AUSTIN – Outdated state regulations fail to account for climate change and leave Texans vulnerable to major pollution incidents triggered by severe rainfall events, according to a report from Public Citizen released today as the 2022 Atlantic hurricane season begins.
The report – Under Water and Unaware – comes at the start of a hurricane season that will mark five years since Hurricane Harvey, the most severe rainfall event on record in the country’s history. The storm released millions of pounds of pollution into the air and water when it struck the Texas Gulf Coast and the area’s many industrial facilities in August 2017.
The report makes multiple findings, including that the state’s definitions of a 100- and a 25-year storm are inaccurate and should no longer be applied. Because petrochemical corporations build critical infrastructure to meet the state’s outdated standards for worst-case scenario rainfall events, storage tanks and other equipment at industrial facilities are vulnerable.

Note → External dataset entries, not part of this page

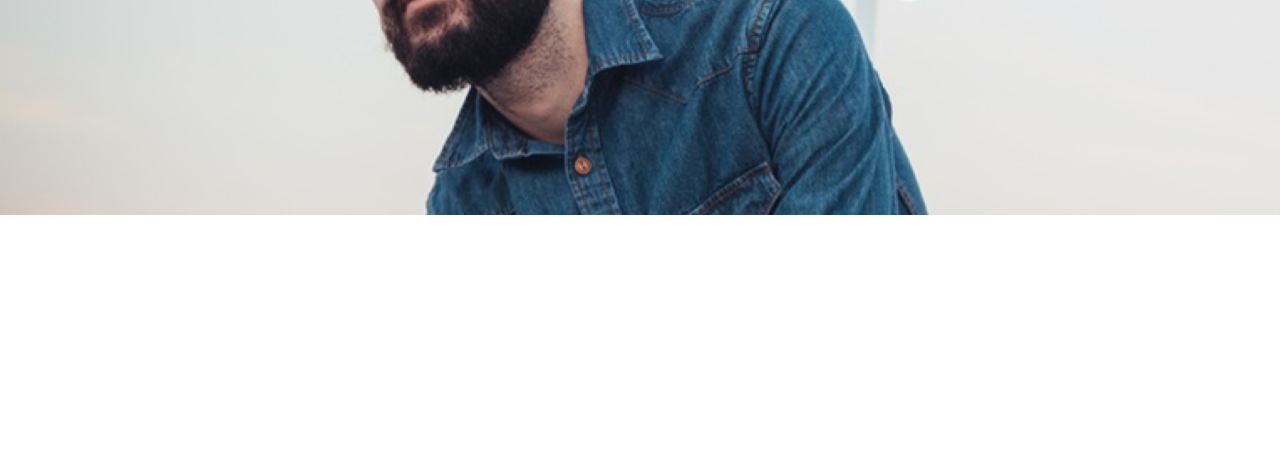
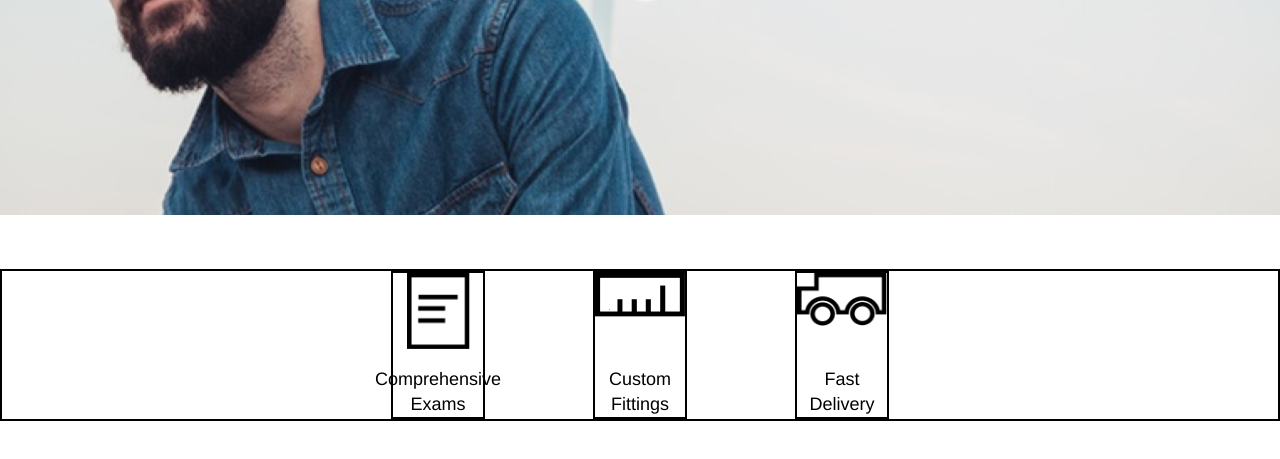
Before and after one commit to shyamnair1487/Tortoiseshell_Optics, a plain HTML site: page index.html in a window 1280 px wide. Shown: the part 361-820 px from the top of the page. Drawn offline with Linux system fonts and the light colour scheme.

Commit message:
Added css and html for first support section

```diff
--- a/index.html
+++ b/index.html
@@ -27,5 +27,20 @@
         </div>
       </div>
     </header>
+    <!-- Supporting Section -->
+    <div class="supporting">
+      <div class="service comp">
+        <img src="resources/images/paper-icon.png" alt="paper">
+        <p>Comprehensive Exams</p>
+      </div>
+      <div class="service fittings">
+        <img src="resources/images/ruler-icon.png" alt="ruler">
+        <p>Custom Fittings</p>
+      </div>
+      <div class="service truck">
+        <img src="resources/images/truck-icon.png" alt="truck">
+        <p>Fast Delivery</p>
+      </div>
+    </div>
   </body>
 </html>
--- a/resources/css/style.css
+++ b/resources/css/style.css
@@ -19,6 +19,7 @@ header {
   background-image: url("../images/glasses-bg.png");
   background-repeat: no-repeat;
   background-size: cover;
+  background-position: center;
   height: 30rem;
   padding: 1rem 0;
 }
@@ -64,3 +65,44 @@ header .flex {
   margin-top: 10rem;
   margin-right: -2rem;
 }
+
+/**** Supporting *****/
+
+.supporting {
+  display: flex;
+  align-items: center;
+  justify-content: center;
+  margin: 3rem auto;
+  border: 2px solid black;
+}
+
+.service {
+  display: flex;
+  flex-direction: column;
+  justify-content: space-between;
+  align-items: center;
+  border: 2px solid black;
+  height: 8rem;
+  width: 5rem;
+}
+
+.service.comp, .service.fittings {
+  margin-right: 6rem;
+}
+
+.service p {
+  text-align: center;
+}
+
+.comp img {
+  width: 3.5rem;
+
+}
+
+.fittings img {
+  width: 5rem;
+}
+
+.truck img {
+  width: 5rem;
+}
```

“Climate change has made what we thought were once-in-a-lifetime rain events more frequent,” said Adrian Shelley, director of Public Citizen’s Texas Office and author of the report. “Harvey showed what was possible when the petrochemical industry isn’t ready for extreme weather. Texas has ignored climate change for long enough. We either act now or wait for the next major climate disaster. People’s lives are on the line.”
A significant vulnerability is floating roof storage tanks. Petrochemical corporations use these cylindrical tanks to store oil, chemicals, and petroleum products. Because they are not built to account for more frequent and heavier rainfall events that are more common, the tanks’ drainage systems can become saturated, making them more prone to fail and release their contents into the environment. Tanks at nine chemical facilities failed during Harvey alone due to heavy rain.
Severe storms can also lead to power failures and emergency shutdowns at petrochemical facilities, resulting in significant pollution released into the air.
Among the report’s key findings:
- Texas state rain regulations and the American Petroleum Institute construction standards for floating roof tanks rely on a technical paper – Technical Paper 40 – which was published by the National Weather Service more than 60 years ago and relied on data from a 20-year period beginning in 1938.
- Texas regulations use outdated data in Technical Paper 40, leading to inadequate definitions for “100-year storm” and “25-year storm.” The National Oceanographic and Atmospheric Administration has new rainfall data available in a document known as Atlas 14 that provides better guidance for how floating roof tanks should be built.
- During Hurricane Harvey, at least nine petrochemical facilities experienced floating roof tank failures due to heavy rain, releasing three million pounds of air pollution. Updates to regulations related to heavy rain could prevent this pollution.
- Updating state regulations with data from Atlas 14 would increase the 25-year storm by 2.6 inches, the 100-year storm by 5 inches, and create a new definition for a 1,000-year storm of 29.8 inches.
The report recommends that all state codes referencing rainfall frequency and volume be updated and cite Atlas 14 instead of Technical Paper 4